Saved data entries:
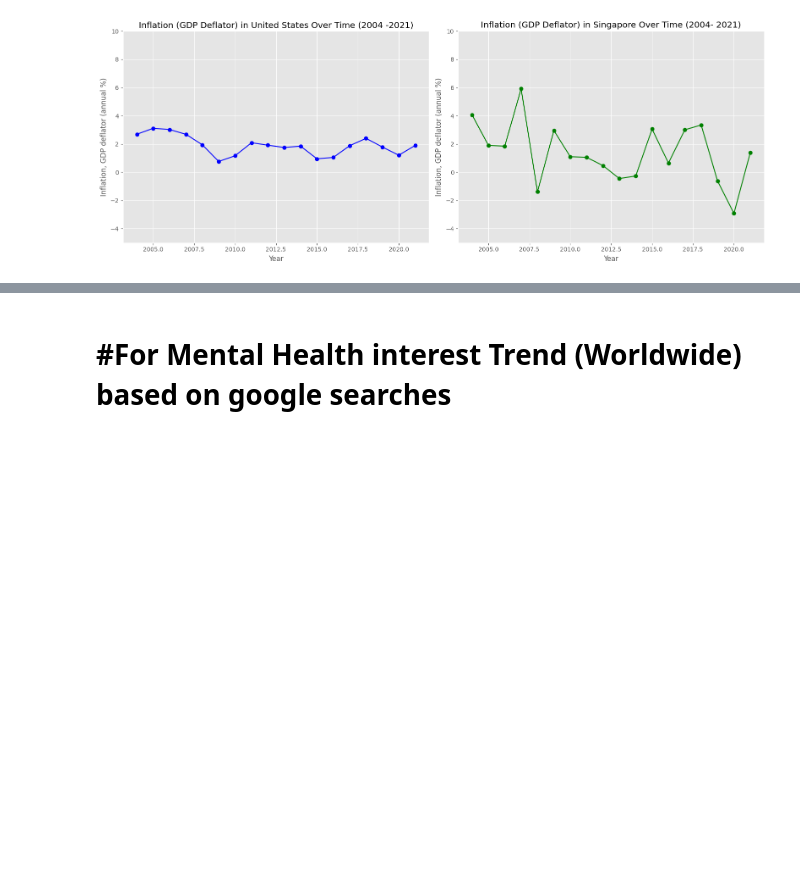
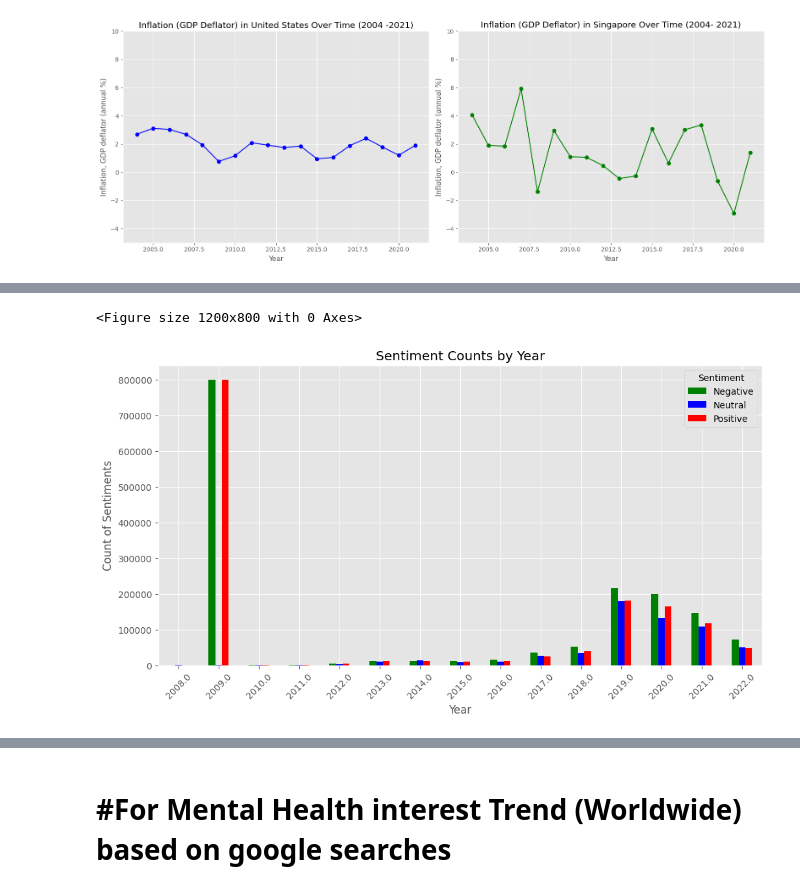
Before and after one commit to fishbrightwise/IS424-G2T4, a Jupyter notebook: notebooks/3.5) EDA_For_Research.ipynb, the cells around one changed output, grey strips where cells are left out. Saved outputs shown, nothing was run; the diff lists cells and outputs as text; code cells hidden in the pictures; blank space fills up the shorter version.

```diff
--- a/notebooks/3.5) EDA_For_Research.ipynb
+++ b/notebooks/3.5) EDA_For_Research.ipynb
@@ -285,0 +318,27 @@ plt.show()
+# %%
+import pandas as pd
+import matplotlib.pyplot as plt
+
+# Sample code to read your data into a DataFrame
+# Replace 'your_data.csv' with the path to your actual file
+df = pd.read_csv('labelled_corpus.csv')
+
+# Convert the 'date' column to datetime format and extract the year
+df['date'] = pd.to_datetime(df['date'], dayfirst=True, utc=True, errors='coerce')
+df['year'] = df['date'].dt.year
+
+# Group by year and sentiment, and count the entries
+sentiment_counts = df.groupby(['year', 'sentiment']).size().unstack(fill_value=0)
+
+# Plotting without stacking
+plt.figure(figsize=(12, 8))
+sentiment_counts.plot(kind='bar', stacked=False, color=['green', 'blue', 'red'], figsize=(12, 6))
+plt.title('Sentiment Counts by Year')
+plt.xlabel('Year')
+plt.ylabel('Count of Sentiments')
+plt.xticks(rotation=45)
+plt.legend(title="Sentiment")
+plt.show()
+# %% [output]
+<Figure size 1200x800 with 0 Axes>
+[figure, added]
```
Also changed, not shown: parts of 5 cells of this notebook.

How to complete this task: Within the data above, determine the number of lines that contain the word "date"; write only that number.

Expected answer: 3